Web page edit records:

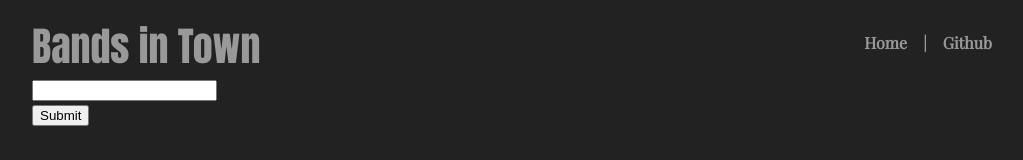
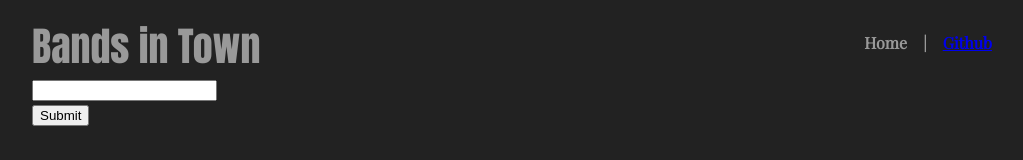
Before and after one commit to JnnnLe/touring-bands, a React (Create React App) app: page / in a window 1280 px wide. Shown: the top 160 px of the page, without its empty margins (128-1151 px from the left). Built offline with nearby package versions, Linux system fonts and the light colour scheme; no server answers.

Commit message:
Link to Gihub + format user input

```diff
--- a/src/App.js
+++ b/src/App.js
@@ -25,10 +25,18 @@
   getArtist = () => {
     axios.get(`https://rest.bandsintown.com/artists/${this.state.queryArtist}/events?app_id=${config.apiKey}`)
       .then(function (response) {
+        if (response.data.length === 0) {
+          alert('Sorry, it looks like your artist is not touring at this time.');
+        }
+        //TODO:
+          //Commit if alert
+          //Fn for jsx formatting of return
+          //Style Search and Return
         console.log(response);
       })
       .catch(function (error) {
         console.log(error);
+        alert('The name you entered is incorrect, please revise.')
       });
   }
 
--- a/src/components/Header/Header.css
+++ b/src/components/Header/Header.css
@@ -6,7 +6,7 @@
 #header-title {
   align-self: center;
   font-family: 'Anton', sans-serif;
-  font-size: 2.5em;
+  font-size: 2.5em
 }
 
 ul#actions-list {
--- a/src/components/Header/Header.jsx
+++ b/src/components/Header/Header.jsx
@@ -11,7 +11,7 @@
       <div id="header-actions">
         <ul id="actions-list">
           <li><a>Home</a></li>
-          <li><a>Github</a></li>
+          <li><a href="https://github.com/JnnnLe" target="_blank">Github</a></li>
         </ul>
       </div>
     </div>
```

WHAT THIS TASK INVOLVES:
Show all lines in the entries above where the word "function" appears.

RESPONSE AREA:
       .then(function (response) {
       .catch(function (error) {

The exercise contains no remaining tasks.